_Goal of the exercise:_ Copy each line of the records below that mentions the word "html".

_Material provided:_
====================
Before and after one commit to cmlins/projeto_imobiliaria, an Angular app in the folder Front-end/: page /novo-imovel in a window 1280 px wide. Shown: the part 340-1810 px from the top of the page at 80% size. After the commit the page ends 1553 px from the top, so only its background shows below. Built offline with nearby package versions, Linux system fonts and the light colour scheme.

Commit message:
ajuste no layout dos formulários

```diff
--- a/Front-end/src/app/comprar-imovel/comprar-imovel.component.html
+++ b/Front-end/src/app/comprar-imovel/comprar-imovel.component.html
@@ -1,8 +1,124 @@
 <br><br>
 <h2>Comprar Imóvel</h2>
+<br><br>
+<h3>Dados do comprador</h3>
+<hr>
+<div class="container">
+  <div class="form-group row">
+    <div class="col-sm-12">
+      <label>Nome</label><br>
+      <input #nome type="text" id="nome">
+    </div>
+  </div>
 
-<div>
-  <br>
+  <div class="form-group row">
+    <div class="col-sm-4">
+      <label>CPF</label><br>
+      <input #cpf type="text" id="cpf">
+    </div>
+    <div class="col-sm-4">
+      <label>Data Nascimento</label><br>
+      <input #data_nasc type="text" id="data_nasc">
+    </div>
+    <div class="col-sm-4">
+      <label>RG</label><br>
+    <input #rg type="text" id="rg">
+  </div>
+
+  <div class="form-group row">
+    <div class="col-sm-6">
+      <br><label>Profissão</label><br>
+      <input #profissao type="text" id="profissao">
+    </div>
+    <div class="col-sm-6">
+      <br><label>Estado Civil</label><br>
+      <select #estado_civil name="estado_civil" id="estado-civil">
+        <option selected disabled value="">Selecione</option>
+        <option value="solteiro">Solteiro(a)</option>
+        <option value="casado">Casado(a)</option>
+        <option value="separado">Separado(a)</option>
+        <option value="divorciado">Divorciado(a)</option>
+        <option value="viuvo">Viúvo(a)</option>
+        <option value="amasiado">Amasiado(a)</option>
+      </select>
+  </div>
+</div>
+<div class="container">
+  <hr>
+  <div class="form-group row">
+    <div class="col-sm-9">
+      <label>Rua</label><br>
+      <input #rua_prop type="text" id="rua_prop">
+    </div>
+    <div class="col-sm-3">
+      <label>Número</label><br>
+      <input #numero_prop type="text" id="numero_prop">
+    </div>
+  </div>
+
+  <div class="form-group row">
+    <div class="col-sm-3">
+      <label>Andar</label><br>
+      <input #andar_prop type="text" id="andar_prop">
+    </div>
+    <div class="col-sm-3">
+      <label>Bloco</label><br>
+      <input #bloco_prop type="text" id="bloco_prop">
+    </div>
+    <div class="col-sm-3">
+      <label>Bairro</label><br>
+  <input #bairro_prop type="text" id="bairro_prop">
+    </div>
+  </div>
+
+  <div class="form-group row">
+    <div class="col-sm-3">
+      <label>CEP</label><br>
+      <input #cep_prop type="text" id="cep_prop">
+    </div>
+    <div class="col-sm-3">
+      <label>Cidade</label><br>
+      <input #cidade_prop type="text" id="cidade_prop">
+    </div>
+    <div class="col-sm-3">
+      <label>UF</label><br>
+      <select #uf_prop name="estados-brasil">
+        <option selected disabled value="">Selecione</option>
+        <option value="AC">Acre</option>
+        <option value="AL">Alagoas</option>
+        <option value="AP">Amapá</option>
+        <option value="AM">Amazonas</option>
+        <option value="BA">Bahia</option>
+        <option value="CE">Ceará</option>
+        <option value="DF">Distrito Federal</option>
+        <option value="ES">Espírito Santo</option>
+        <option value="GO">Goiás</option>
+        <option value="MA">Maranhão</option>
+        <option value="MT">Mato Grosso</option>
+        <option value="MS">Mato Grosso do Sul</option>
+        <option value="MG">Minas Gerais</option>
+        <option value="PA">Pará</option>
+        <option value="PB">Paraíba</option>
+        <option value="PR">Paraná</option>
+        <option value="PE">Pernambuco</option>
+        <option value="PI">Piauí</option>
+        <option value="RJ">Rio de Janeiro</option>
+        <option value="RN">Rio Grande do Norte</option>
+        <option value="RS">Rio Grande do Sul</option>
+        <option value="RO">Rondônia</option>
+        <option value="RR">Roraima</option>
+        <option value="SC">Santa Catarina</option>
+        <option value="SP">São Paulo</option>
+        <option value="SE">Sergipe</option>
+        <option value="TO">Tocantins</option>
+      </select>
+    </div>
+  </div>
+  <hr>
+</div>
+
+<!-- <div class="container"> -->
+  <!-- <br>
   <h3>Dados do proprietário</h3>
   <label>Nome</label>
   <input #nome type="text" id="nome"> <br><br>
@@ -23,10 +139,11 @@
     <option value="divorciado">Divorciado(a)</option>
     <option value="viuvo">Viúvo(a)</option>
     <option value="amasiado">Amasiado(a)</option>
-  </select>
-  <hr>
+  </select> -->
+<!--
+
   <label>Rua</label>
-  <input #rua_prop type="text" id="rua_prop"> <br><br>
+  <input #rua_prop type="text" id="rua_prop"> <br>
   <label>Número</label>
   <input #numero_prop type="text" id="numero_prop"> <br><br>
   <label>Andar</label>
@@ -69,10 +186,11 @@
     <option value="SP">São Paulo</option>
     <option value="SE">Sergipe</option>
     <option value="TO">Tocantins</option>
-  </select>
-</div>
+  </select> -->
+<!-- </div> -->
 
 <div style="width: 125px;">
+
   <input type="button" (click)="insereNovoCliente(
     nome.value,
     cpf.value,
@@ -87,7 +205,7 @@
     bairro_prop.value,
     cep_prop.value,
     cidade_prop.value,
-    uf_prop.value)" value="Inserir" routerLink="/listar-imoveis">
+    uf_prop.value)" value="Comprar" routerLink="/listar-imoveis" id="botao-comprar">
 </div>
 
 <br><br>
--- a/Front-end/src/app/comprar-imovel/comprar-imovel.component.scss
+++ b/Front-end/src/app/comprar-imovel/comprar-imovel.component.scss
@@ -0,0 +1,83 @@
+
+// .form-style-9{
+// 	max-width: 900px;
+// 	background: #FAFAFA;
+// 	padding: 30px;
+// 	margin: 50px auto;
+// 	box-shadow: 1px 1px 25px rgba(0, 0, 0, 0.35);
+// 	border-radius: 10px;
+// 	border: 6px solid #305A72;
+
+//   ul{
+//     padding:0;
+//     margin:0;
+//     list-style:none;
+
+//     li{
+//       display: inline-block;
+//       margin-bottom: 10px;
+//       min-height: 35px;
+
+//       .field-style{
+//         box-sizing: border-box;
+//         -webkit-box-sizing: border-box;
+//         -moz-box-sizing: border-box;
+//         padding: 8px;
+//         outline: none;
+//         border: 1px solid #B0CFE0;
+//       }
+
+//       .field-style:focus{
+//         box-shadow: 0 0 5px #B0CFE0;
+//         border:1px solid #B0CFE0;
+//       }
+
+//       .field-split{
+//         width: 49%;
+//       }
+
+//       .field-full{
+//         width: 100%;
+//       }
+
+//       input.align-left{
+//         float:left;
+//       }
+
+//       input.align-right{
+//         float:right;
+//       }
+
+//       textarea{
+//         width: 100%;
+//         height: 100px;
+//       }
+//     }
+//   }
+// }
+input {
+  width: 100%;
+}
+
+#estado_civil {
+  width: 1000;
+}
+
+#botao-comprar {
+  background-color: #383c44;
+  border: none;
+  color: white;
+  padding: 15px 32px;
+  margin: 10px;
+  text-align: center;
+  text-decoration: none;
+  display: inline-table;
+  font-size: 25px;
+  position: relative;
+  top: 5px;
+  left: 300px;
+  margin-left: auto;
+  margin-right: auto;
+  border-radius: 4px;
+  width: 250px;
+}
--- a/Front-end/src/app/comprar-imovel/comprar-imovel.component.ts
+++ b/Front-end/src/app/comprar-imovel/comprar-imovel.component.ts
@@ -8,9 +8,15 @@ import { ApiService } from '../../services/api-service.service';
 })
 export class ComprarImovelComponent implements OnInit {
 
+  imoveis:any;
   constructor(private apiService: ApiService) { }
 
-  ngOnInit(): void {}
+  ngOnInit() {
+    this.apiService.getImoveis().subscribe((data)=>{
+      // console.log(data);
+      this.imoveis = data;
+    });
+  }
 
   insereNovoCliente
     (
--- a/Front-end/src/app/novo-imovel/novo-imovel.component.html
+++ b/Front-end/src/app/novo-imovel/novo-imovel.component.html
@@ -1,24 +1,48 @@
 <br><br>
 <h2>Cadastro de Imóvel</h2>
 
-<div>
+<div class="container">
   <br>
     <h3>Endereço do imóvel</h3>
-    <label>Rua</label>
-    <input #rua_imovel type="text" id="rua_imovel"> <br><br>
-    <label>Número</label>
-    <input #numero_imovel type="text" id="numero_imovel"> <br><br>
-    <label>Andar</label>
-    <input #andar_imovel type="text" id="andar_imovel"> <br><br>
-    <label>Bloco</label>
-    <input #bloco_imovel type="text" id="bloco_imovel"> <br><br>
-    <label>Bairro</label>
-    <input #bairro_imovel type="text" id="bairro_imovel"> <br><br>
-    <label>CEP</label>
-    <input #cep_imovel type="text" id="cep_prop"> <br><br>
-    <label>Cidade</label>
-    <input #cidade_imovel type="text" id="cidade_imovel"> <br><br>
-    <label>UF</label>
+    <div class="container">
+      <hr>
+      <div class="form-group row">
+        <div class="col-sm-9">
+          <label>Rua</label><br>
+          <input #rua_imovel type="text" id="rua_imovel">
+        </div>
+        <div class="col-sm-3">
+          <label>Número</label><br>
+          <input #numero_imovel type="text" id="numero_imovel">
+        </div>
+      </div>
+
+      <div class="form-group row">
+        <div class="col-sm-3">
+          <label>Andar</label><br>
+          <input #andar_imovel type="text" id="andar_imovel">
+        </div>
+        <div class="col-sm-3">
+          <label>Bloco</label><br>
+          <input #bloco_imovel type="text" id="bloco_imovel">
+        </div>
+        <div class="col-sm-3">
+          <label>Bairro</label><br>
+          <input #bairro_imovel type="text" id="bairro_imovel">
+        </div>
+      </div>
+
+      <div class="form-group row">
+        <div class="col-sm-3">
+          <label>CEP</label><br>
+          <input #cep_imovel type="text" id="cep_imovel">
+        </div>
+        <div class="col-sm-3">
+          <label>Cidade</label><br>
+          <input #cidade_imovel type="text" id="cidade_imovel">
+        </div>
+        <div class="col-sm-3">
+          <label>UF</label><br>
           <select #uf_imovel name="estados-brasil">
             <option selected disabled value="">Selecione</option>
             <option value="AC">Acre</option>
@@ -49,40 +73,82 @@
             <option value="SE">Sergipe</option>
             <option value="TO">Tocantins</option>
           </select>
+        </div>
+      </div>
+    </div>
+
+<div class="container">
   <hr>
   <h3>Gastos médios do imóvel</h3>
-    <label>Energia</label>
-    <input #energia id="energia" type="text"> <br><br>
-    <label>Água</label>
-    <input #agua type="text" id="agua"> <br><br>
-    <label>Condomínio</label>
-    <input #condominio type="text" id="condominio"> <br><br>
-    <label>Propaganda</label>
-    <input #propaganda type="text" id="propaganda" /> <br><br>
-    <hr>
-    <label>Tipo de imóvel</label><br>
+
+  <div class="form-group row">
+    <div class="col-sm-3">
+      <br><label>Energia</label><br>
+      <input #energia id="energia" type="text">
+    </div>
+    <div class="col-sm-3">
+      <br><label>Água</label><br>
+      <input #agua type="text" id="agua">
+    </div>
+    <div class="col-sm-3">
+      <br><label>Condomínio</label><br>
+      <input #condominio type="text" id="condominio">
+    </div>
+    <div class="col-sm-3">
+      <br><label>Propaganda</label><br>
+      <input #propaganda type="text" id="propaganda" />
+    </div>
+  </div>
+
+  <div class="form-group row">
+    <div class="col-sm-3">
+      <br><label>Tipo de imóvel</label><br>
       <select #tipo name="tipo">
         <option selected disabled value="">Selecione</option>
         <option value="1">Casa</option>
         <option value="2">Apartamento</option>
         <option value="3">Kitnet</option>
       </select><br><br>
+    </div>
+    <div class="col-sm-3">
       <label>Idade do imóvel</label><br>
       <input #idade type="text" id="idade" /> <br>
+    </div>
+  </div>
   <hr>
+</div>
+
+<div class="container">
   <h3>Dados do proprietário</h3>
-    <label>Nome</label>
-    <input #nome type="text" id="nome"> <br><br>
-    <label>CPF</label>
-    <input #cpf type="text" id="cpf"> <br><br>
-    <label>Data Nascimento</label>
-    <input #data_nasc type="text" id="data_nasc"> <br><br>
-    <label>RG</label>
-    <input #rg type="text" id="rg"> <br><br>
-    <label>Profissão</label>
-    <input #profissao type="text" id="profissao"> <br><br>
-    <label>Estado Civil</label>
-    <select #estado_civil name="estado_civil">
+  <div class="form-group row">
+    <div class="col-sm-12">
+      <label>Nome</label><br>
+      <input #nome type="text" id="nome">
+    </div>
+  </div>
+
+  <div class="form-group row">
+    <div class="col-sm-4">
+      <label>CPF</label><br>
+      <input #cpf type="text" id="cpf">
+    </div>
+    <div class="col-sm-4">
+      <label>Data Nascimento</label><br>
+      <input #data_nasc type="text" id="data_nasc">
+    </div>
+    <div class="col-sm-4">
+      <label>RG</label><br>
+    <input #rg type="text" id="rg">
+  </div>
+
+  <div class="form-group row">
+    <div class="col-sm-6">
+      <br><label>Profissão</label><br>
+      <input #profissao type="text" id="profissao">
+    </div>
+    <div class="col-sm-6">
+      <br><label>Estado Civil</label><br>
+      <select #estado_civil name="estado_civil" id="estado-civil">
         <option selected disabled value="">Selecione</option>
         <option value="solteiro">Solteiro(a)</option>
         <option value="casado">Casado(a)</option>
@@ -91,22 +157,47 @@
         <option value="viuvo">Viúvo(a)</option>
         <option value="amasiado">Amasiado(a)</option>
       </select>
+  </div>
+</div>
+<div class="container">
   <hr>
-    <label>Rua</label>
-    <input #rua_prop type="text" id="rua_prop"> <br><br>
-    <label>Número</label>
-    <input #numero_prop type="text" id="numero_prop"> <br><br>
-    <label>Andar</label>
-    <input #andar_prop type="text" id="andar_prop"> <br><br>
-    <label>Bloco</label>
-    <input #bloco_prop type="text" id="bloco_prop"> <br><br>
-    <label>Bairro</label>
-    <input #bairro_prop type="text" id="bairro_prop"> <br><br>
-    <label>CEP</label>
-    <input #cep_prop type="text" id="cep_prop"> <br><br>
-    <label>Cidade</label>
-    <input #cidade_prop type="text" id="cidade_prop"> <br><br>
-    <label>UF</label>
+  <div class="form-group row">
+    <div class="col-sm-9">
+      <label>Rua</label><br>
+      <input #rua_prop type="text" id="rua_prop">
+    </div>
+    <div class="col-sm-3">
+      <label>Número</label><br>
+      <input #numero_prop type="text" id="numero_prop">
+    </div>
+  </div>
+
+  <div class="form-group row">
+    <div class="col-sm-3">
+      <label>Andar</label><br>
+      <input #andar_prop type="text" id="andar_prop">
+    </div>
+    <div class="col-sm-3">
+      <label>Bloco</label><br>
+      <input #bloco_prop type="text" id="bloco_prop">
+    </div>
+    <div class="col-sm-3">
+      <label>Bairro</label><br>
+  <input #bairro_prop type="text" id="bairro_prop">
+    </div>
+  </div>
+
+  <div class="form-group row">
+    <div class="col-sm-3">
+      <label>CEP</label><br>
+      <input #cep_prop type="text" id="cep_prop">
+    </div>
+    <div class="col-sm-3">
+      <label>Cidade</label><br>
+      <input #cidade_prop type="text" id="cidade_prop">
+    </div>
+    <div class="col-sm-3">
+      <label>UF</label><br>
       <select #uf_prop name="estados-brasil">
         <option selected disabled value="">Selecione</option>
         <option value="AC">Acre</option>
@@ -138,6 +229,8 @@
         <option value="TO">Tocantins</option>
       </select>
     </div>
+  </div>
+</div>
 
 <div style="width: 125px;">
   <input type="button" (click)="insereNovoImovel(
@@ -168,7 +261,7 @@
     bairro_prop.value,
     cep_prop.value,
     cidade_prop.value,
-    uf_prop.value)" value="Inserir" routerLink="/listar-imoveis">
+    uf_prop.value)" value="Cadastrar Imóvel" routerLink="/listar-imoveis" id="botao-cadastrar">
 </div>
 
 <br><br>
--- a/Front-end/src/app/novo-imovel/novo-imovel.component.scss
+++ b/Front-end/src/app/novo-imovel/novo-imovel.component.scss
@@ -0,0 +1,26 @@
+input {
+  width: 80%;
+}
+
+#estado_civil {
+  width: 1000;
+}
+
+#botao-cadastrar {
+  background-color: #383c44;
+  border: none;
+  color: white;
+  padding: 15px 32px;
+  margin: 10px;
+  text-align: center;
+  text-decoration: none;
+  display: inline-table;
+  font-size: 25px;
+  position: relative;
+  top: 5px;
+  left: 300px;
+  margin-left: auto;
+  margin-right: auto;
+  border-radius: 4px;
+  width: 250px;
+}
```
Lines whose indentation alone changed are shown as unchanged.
====================
_Reply:_
--- a/Front-end/src/app/comprar-imovel/comprar-imovel.component.html
+++ b/Front-end/src/app/comprar-imovel/comprar-imovel.component.html
--- a/Front-end/src/app/novo-imovel/novo-imovel.component.html
+++ b/Front-end/src/app/novo-imovel/novo-imovel.component.html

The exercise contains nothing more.